For example, in line 1593, Borroff translates the phrase “Slips in the blade,” while I translated “Firmly sets the blade.” The effect of Borroff’s is to make it sound like Bertilak slipped the blade easily and even gently into the boar’s neck, like sticking a knife in pudding. In my translation, you see how Bertilak has to use force and precision as he makes the killing blow. It gives him greater agency and power, and seems like a more triumphant moment.
Then in line 1595, we see the aftermath of the boar’s shattered heart. Borroff translates the phrase, “he falls in his fury,” while I said “and snarling he yielded.” Borroff’s phrasing recalls the language of epic poetry, with heaven and hell imagery as he falls dramatically. In my more direct translation, the boar’s death is much more rooted in reality. You understand the feeling that the boar is unwillingly yielding to the knight’s wishes. The knight is, once again, more of an active agent inflicting powerful force on the boar, forcing the boar to give in. This boar is violently aggressive and protests vocally until the end.
Another problem for Borroff is her attempt to recreate an alliterative structure. Sometimes she does a nice job with either repeating the same consonant from the original text or choosing a sound with a similar effect, but she is not always that successful. In line 1583, the Middle English reads “He lyȜtes luflych adoun, leuez his corsour.” Instead of writing alliteratively, Borroff tries to retain the language of the Gawain poet by translating, “Lightly he leaps down, leaves his courser.” Because of this, Borroff alienates the modern reader by using an unfamiliar word for horse without even using it for her own alliterative purposes. Then, in line 1596 the Gawain-poet writes, “A hundreth houndez hym hent.” Borroff translates the line, “Hounds hasten by the score.” She has the repetition of the “h” in the two first words, but the latter half of the line completely lacks any alliteration. To her credit, Borroff keeps relatively the same number of syllables and captures the fast pace of the moment in the story. She does not, however, maintain the original effect of the alliteration. In the original, there is a gasping quality of the “h” which makes you hear the hounds pant as they sprint to the kill.

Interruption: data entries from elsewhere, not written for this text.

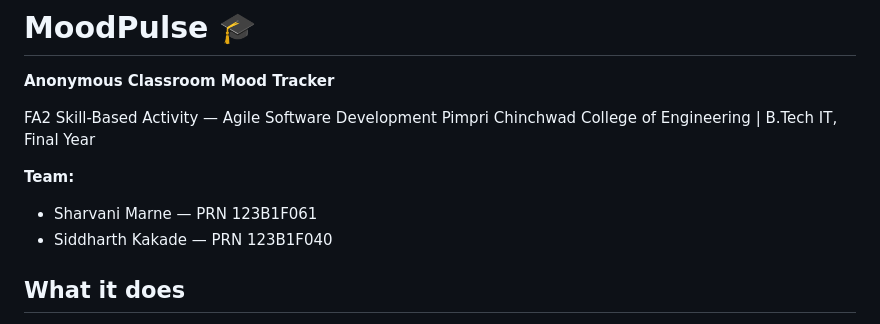
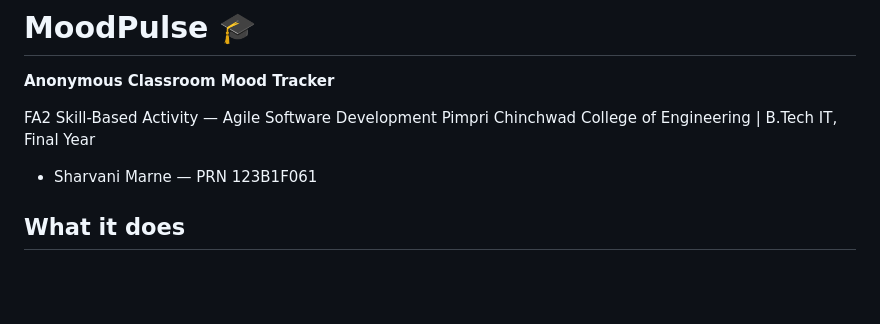
Before and after one commit to sharvanimarne/moodpulse-cicd-demo, a Markdown page: README.md, the part around the change. GitHub-like rendering; blank space fills up the shorter version.

```diff
--- a/README.md
+++ b/README.md
@@ -3,10 +3,7 @@
 
 FA2 Skill-Based Activity — Agile Software Development
 Pimpri Chinchwad College of Engineering | B.Tech IT, Final Year
-
-**Team:**
 - Sharvani Marne — PRN 123B1F061
-- Siddharth Kakade — PRN 123B1F040
 
 ## What it does
 Students anonymously tap an emoji (😄🙂😐😕😢) to record how they feel about a lecture/session,
```
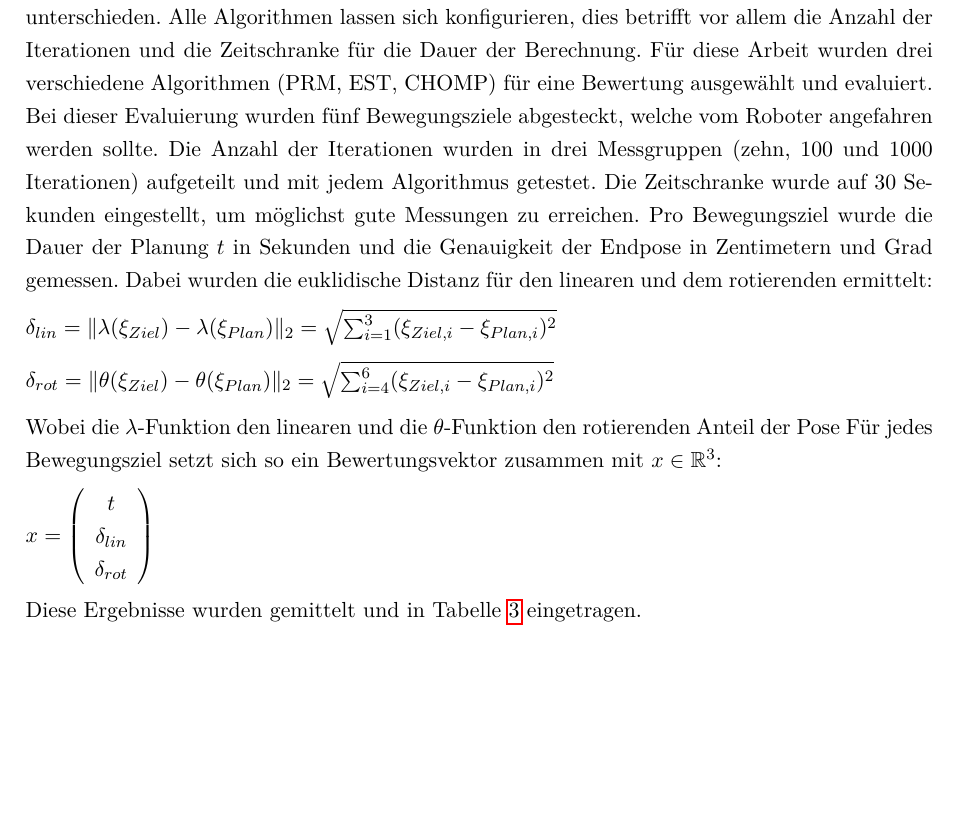
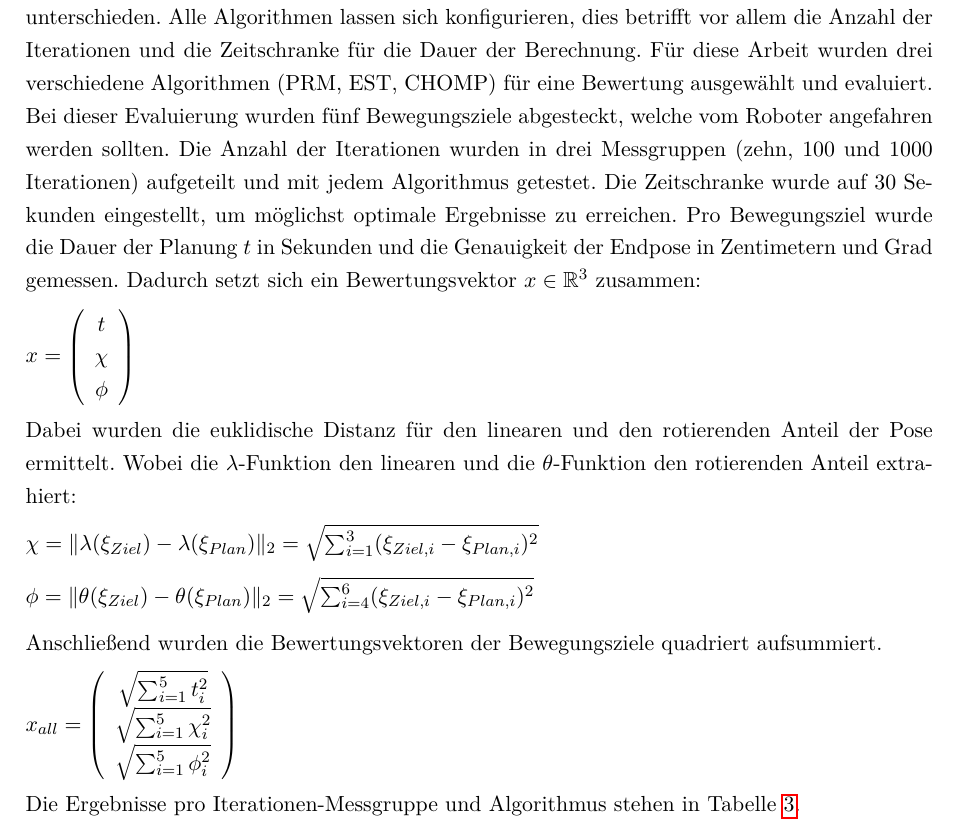
Before and after one commit to Reilif/mscrr, a LaTeX paper (abschlussarbeit.tex, which reads tex/entwicklung.tex): part of page 66 of 77, cut so that both start at the same text, the shorter picture padded with empty space. Compiled offline with pdfLaTeX.

Commit message:
FOrmal angepasst

```diff
--- a/tex/entwicklung.tex
+++ b/tex/entwicklung.tex
@@ -370,21 +370,32 @@
 In diesem Kapitel wird die Entwicklung der inversen Kinematik vorgestellt. Dabei wird zunächst auf die schon existierenden inversen Kinematiken für den YouBot Arm eingegangen und eine Bewertung dieser vorgenommen. Darauf folgt die Entwicklung eines stark vereinfachten Prototypens, dessen Weiterentwicklung die endgültige inverse Kinematik darstellt. Den Abschluss bildet die Optimierung der Lösungen der inversen Kinematik mit Bezug auf die Pfadfindung.
 
 \subsubsection{YouBot Kinematiken}
-Mit dem YouBot wird bereits das Software-Paket \textit{MoveIt!} zur Bewegungs- und Pfadbestimmung mitgeliefert. Es ist ROS-basiert und nutzt zur Visualisierung und Konfiguration ein RViz-Plugin. Die implementierte Pfadbestimmung verwendet numerische Ansätze für das Lösen der Bewegungsbahnen. Dabei stehen folgende Planungsbibliotheken zur Auswahl: Die \textit{Open Motion Planning Library} (OMPL), \textit{Covariant Hamiltonian Optimization and Motion Planning} (CHOMP) und \textit{Search-based planning} (SBPL). Die OMPL beinhaltet verschiedene Algorithmen zur Bewegungsplanung die alle auf abstrakten Zuständen des Systems beruhen. Dabei wird zwischen probabilistischen (PRM) und Baum-basierten Algorithmen (RRT, EST, KPiece, SBL) unterschieden. Alle Algorithmen lassen sich konfigurieren, dies betrifft vor allem die Anzahl der Iterationen und die Zeitschranke für die Dauer der Berechnung. Für diese Arbeit wurden drei verschiedene Algorithmen (PRM, EST, CHOMP) für eine Bewertung ausgewählt und evaluiert. Bei dieser Evaluierung wurden fünf Bewegungsziele abgesteckt, welche vom Roboter angefahren werden sollte. Die Anzahl der Iterationen wurden in drei Messgruppen (zehn, 100 und 1000 Iterationen) aufgeteilt und mit jedem Algorithmus getestet. Die Zeitschranke wurde auf 30 Sekunden eingestellt, um möglichst gute Messungen zu erreichen. Pro Bewegungsziel wurde die Dauer der Planung $t$ in Sekunden und die Genauigkeit der Endpose in Zentimetern und Grad gemessen. Dabei wurden die euklidische Distanz für den linearen und dem rotierenden ermittelt:
+Mit dem YouBot wird bereits das Software-Paket \textit{MoveIt!} zur Bewegungs- und Pfadbestimmung mitgeliefert. Es ist ROS-basiert und nutzt zur Visualisierung und Konfiguration ein RViz-Plugin. Die implementierte Pfadbestimmung verwendet numerische Ansätze für das Lösen der Bewegungsbahnen. Dabei stehen folgende Planungsbibliotheken zur Auswahl: Die \textit{Open Motion Planning Library} (OMPL), \textit{Covariant Hamiltonian Optimization and Motion Planning} (CHOMP) und \textit{Search-based planning} (SBPL). Die OMPL beinhaltet verschiedene Algorithmen zur Bewegungsplanung die alle auf abstrakten Zuständen des Systems beruhen. Dabei wird zwischen probabilistischen (PRM) und Baum-basierten Algorithmen (RRT, EST, KPiece, SBL) unterschieden. Alle Algorithmen lassen sich konfigurieren, dies betrifft vor allem die Anzahl der Iterationen und die Zeitschranke für die Dauer der Berechnung. Für diese Arbeit wurden drei verschiedene Algorithmen (PRM, EST, CHOMP) für eine Bewertung ausgewählt und evaluiert. Bei dieser Evaluierung wurden fünf Bewegungsziele abgesteckt, welche vom Roboter angefahren werden sollten. Die Anzahl der Iterationen wurden in drei Messgruppen (zehn, 100 und 1000 Iterationen) aufgeteilt und mit jedem Algorithmus getestet. Die Zeitschranke wurde auf 30 Sekunden eingestellt, um möglichst optimale Ergebnisse zu erreichen. Pro Bewegungsziel wurde die Dauer der Planung $t$ in Sekunden und die Genauigkeit der Endpose in Zentimetern und Grad gemessen. Dadurch setzt sich ein Bewertungsvektor $x \in  \mathbb{R}^3$ zusammen:
 
 \begin{math}
-\delta_{lin} = \|\lambda(\xi_{Ziel}) - \lambda(\xi_{Plan})\|_2 = \sqrt{\sum_{i=1}^{3}(\xi_{Ziel,i}-\xi_{Plan,i})^2}
+	x = \left(\begin{array}{c} t \\ \chi \\ \phi \end{array}\right)
+\end{math}
+
+Dabei wurden die euklidische Distanz für den linearen und den rotierenden Anteil der Pose ermittelt. Wobei die $\lambda$-Funktion den linearen und die $\theta$-Funktion den rotierenden Anteil extrahiert:
+
+\begin{math}
+	\chi = \|\lambda(\xi_{Ziel}) - \lambda(\xi_{Plan})\|_2 = \sqrt{\sum_{i=1}^{3}(\xi_{Ziel,i}-\xi_{Plan,i})^2}
 \end{math}
 
 \begin{math}
-	\delta_{rot} = \|\theta(\xi_{Ziel}) - \theta(\xi_{Plan})\|_2 = \sqrt{\sum_{i=4}^{6}(\xi_{Ziel,i}-\xi_{Plan,i})^2}
+	\phi = \|\theta(\xi_{Ziel}) - \theta(\xi_{Plan})\|_2 = \sqrt{\sum_{i=4}^{6}(\xi_{Ziel,i}-\xi_{Plan,i})^2}
 \end{math}
 
-Wobei die $\lambda$-Funktion den linearen und die $\theta$-Funktion den rotierenden Anteil der Pose Für jedes Bewegungsziel setzt sich so ein Bewertungsvektor zusammen mit $x \in  \mathbb{R}^3$:
+Anschließend wurden die Bewertungsvektoren der Bewegungsziele quadriert aufsummiert.
 
 \begin{math}
-x = \left(\begin{array}{c} t \\ \delta_{lin} \\ \delta_{rot} \end{array}\right)
+	x_{all} = \left(\begin{array}{c}
+					\sqrt{\sum_{i=1}^{5} t_i^2}\\
+					\sqrt{\sum_{i=1}^{5} \chi_i^2} \\
+					\sqrt{\sum_{i=1}^{5} \phi_i^2} \end{array}\right)
 \end{math}
 
-Diese Ergebnisse wurden gemittelt und in Tabelle \ref{tab:mesplan} eingetragen.
+
+Die Ergebnisse pro Iterationen-Messgruppe und Algorithmus stehen in Tabelle \ref{tab:mesplan}.
+
 \begin{table}
```
Also changed, not shown: tex/entwicklung.tex (4 more changed lines), 2 other files.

Lastly, in line 1600, Borroff says, “And dogs pronounce him dead.” The verb choice makes it seem like the dogs ran over to the boar and listened for his failed heartbeat. It completely removes any sense of aggression and action. I, however, chose to phrase it with “and the dogs condemn him to death.” This infuses power in the dog’s instinctual action as well as a sort of dark primal form of justice to the text.
In general, the Borroff translation is softened, with language that is trying to be poetic and flow smoothly, but unfortunately it simply softens the visceral effect of the poem. As is so often the trouble with translation, we have to make choices for what we can keep from an original text. We have to pick and choose certain elements: the original meaning of the words, the formal structure, or the tone- to name a few. Unfortunately, as Billy Murray demonstrates while gallivanting around Toyko with a young Scarlett Johansson, some things are just Lost in Translation.
University of Notre Dame